In the explanation of Critical Incidents, the draft audit states that a “near fatality” can only be designated as such by a hospital staff member and the life threatening condition is a result of physical abuse, sexual abuse or neglect. The Department of Children and Families has adopted the [Child Abuse Prevention and Treatment Act] definition as its guide in determining a “near fatality.” The Office of the Child Advocate has the statutory authority to define “critical incidents,” and we will continue to refine the circumstances where we would expect to be notified if a child receiving services from any state agency were to suffer a near fatality, regardless of the cause of the injury or medical determination.

We will continue to work with the Commonwealth’s child serving agencies to ensure that the expectations of the OCA are clear and that the agencies are complying with those expectations.

Auditor’s Reply

We acknowledge that the investigations conducted by DCF are a critical component of the Commonwealth’s system of ensuring child safety. However, we cannot minimize the importance of DCF making sure that it reports all critical incidents to OCA. It is OCA’s responsibility to monitor the actions DCF takes to address all cases of child abuse and/or neglect to ensure that DCF effectively meets its own responsibilities in this area. Without complete critical incident information, OCA cannot effectively meet its mission of ensuring that every child involved with state agencies in Massachusetts is protected from harm and receives quality services.

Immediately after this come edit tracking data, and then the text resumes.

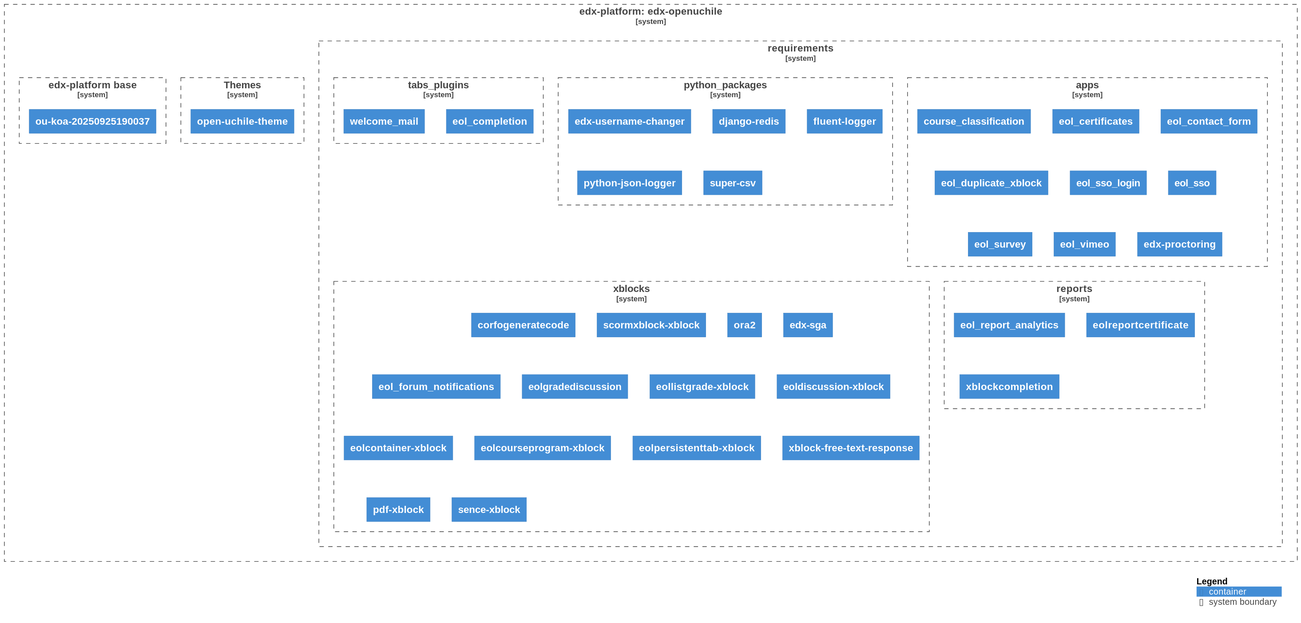
This is diagrams/diagram.svg from eol-uchile/edx-openuchile, a PlantUML export, as it was before one commit.
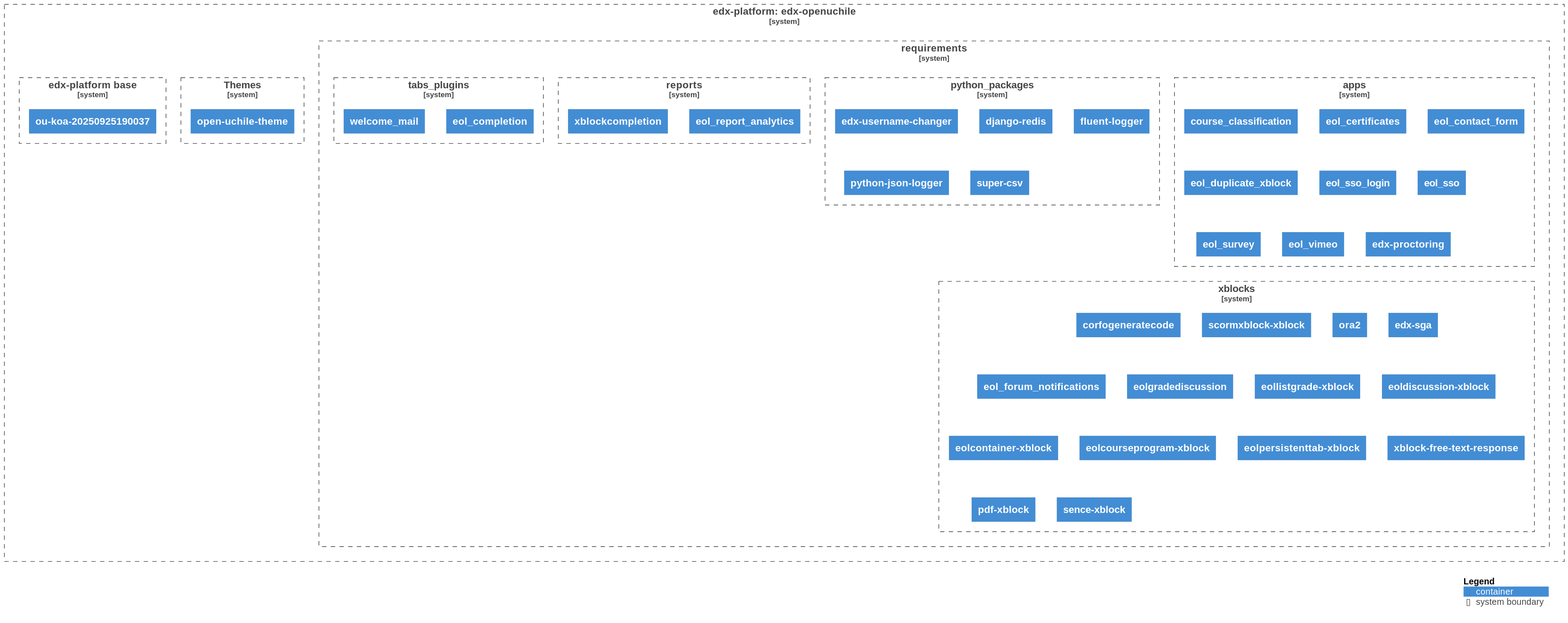
Later version of the same file.

Commit message:
chore: Auto-generate UML diagram

The edit, as a diff of the source:
```diff
@@ -11,7 +11,7 @@
 
                 Container(apps1, "course_classification", $link="https://github.com/eol-uchile/course_classification/releases/tag/1.2.1")
 
-                Container(apps2, "eol_certificates", $link="https://github.com/eol-uchile/eol-certificates/releases/tag/0.1.0")
+                Container(apps2, "eol_certificates", $link="https://github.com/eol-uchile/eol-certificates/releases/tag/0.2.0")
 
                 Container(apps3, "eol_contact_form", $link="https://github.com/eol-uchile/eol_contact_form/releases/tag/0.5.3")
 
@@ -47,9 +47,7 @@
 
                 Container(reports1, "eol_report_analytics", $link="https://github.com/eol-uchile/eol_report_analytics/releases/tag/2.1.0")
 
-                Container(reports2, "eolreportcertificate", $link="https://github.com/eol-uchile/eol_report_certificate/releases/tag/2.1.1")
-
-                Container(reports3, "xblockcompletion", $link="https://github.com/eol-uchile/eol_xblock_completion/releases/tag/1.1.0")
+                Container(reports2, "xblockcompletion", $link="https://github.com/eol-uchile/eol_xblock_completion/releases/tag/1.1.0")
 
             }
 
```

Further, contrary to DCF’s assertion, it did not appropriately report critical incidents to OCA in all cases in which it was required. As stated in our report, we shared information about the 40 cited incidents with OCA, which has the statutory authority to define “critical incident,” and OCA stated that it believed at least 16 of the 40 incidents were serious enough to be considered critical incidents. Although we do not dispute that DCF may have taken the actions it deemed necessary to ensure the safety of the children in question, informing OCA of all critical incidents is a key component to this child safety process.

Based on its response, DCF is taking measures to address our concerns in this area.

7. According to DCF’s Guidelines for Reporting Critical Incidents to Central Office, “A Central Office Alert is any situation, which is NOT a child fatality or near fatality, that may draw the attention of the media and/or requires that the Deputy Commissioner and the Director of Public Relations be informed of the situation.”

Date published: December 7, 2017